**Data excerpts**
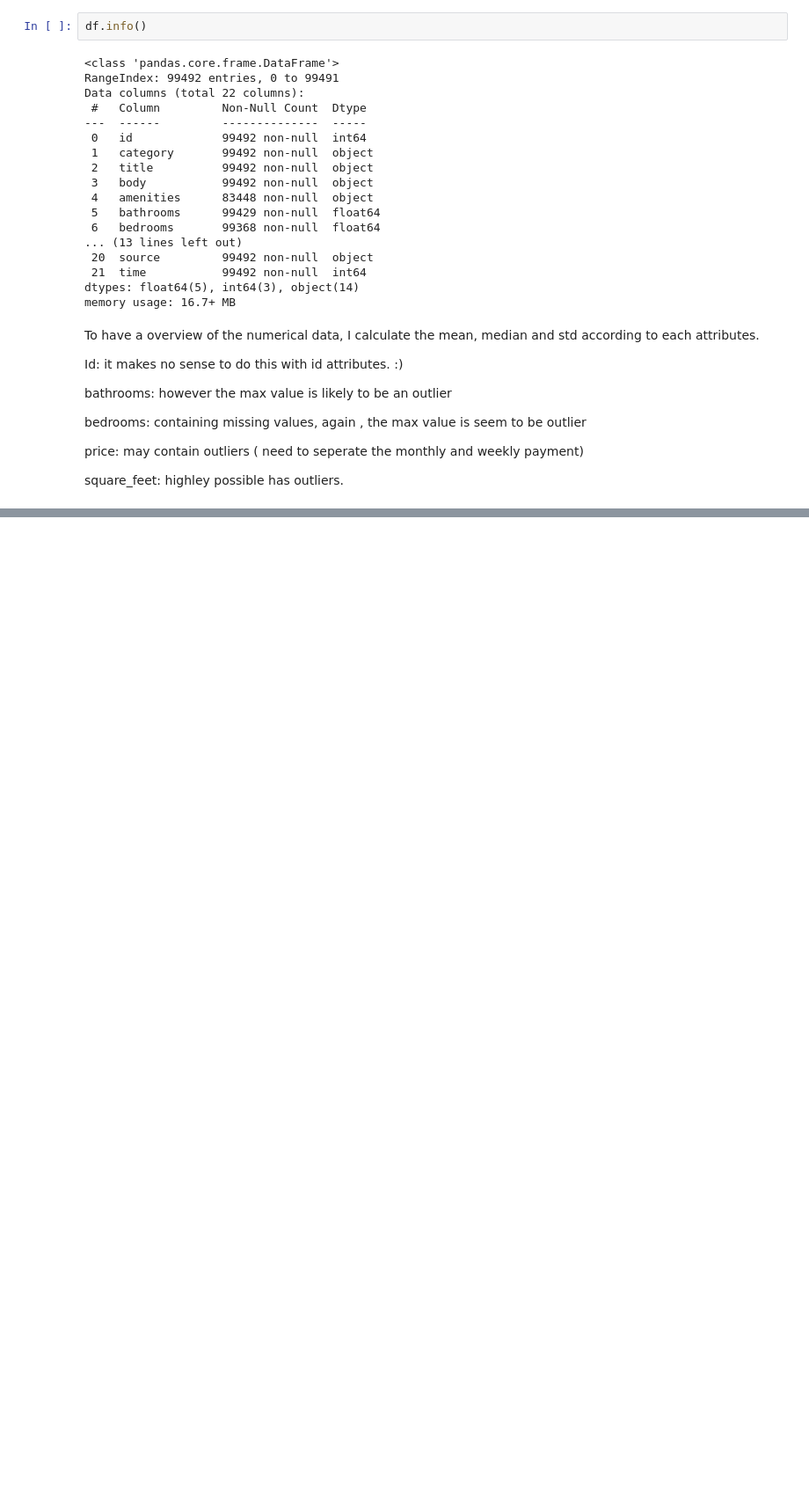
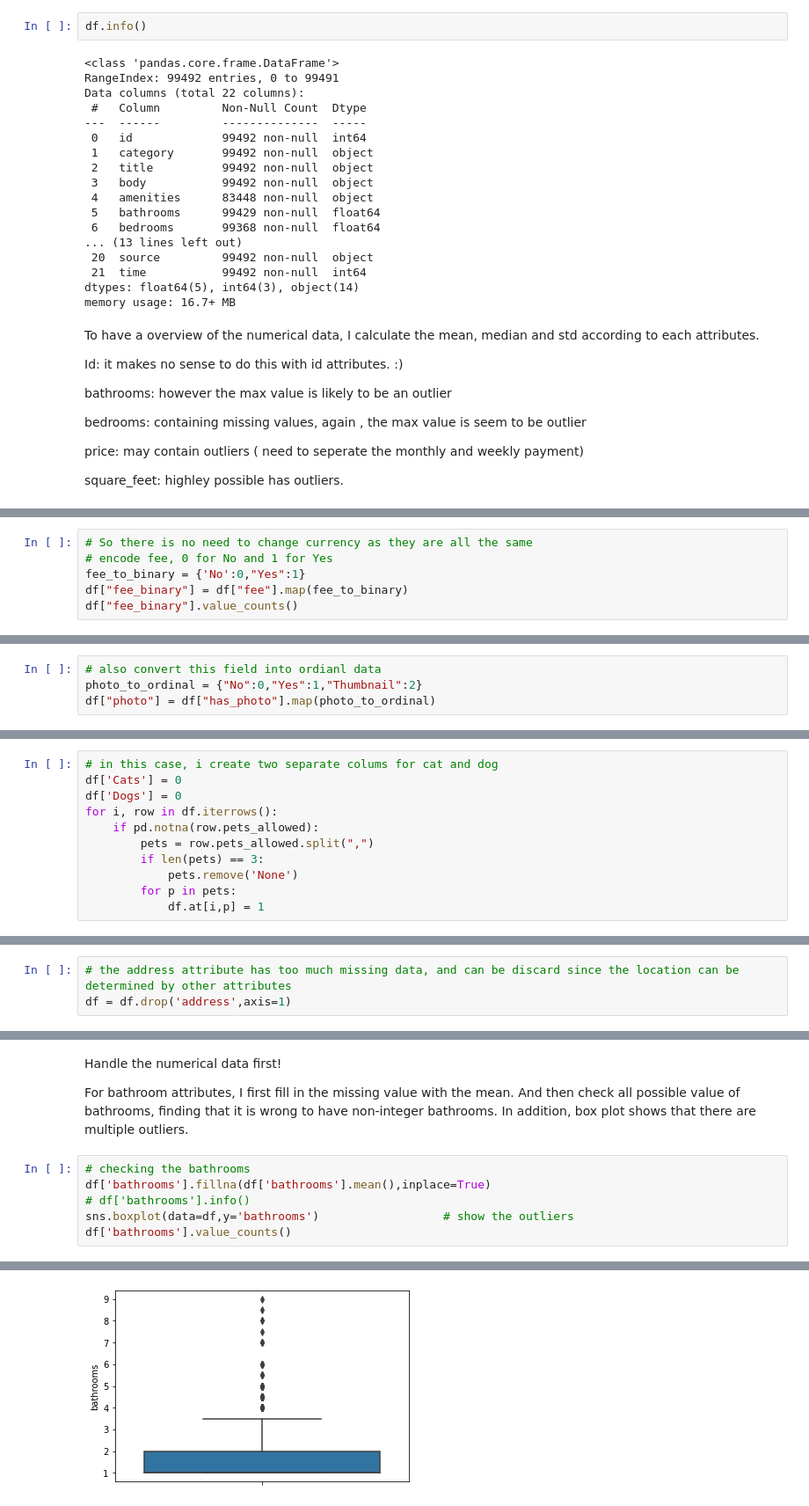
Before and after one commit to humbleman24/data-mining, a Jupyter notebook: assessment/apartments.ipynb, the cells around one changed output, grey strips where cells are left out. Shown: that part at 88% size. Saved outputs shown, nothing was run; the diff lists cells and outputs as text; blank space fills up the shorter version.

Commit message:
half way data preprocessing

```diff
--- a/assessment/apartments.ipynb
+++ b/assessment/apartments.ipynb
@@ -85,0 +198,6 @@ df.describe()
+# %%
+# So there is no need to change currency as they are all the same
+# encode fee, 0 for No and 1 for Yes
+fee_to_binary = {'No':0,"Yes":1}
+df["fee_binary"] = df["fee"].map(fee_to_binary)
+df["fee_binary"].value_counts()
@@ -86 +218,5 @@ df.describe()
+# %%
+# also convert this field into ordianl data
+photo_to_ordinal = {"No":0,"Yes":1,"Thumbnail":2}
+df["photo"] = df["has_photo"].map(photo_to_ordinal)
 # %%
@@ -106,0 +231,11 @@ dtype: int64
+# %%
+# in this case, i create two separate colums for cat and dog
+df['Cats'] = 0
+df['Dogs'] = 0
+for i, row in df.iterrows():
+    if pd.notna(row.pets_allowed):
+        pets = row.pets_allowed.split(",")
+        if len(pets) == 3:
+            pets.remove('None')
+        for p in pets:
+            df.at[i,p] = 1
@@ -106,0 +253,3 @@ dtype: int64
+# %%
+# the address attribute has too much missing data, and can be discard since the location can be determined by other attributes
+df = df.drop('address',axis=1)
@@ -106,0 +275,11 @@ dtype: int64
+# %% [markdown]
+Handle the numerical data first!
+
+For bathroom attributes, I first fill in the missing value with the mean. And then check all possible value of bathrooms, finding that it is wrong to have non-integer bathrooms. In addition, box plot shows that there are multiple outliers.
+# %%
+# checking the bathrooms
+df['bathrooms'].fillna(df['bathrooms'].mean(),inplace=True)
+# df['bathrooms'].info()
+sns.boxplot(data=df,y='bathrooms')                  # show the outliers
+df['bathrooms'].value_counts()
+# %% [output]
@@ -106,0 +304 @@ dtype: int64
+[figure, added]
```
Also changed, not shown: parts of 21 cells of this notebook, 2 other files.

**YOUR OBJECTIVE**
Gather up, from the records above, each line where the word "bathrooms" appears.

**ANSWER TO THIS PROBLEM**
+For bathroom attributes, I first fill in the missing value with the mean. And then check all possible value of bathrooms, finding that it is wrong to have non-integer bathrooms. In addition, box plot shows that there are multiple outliers.
+# checking the bathrooms
+df['bathrooms'].fillna(df['bathrooms'].mean(),inplace=True)
+# df['bathrooms'].info()
+sns.boxplot(data=df,y='bathrooms')                  # show the outliers
+df['bathrooms'].value_counts()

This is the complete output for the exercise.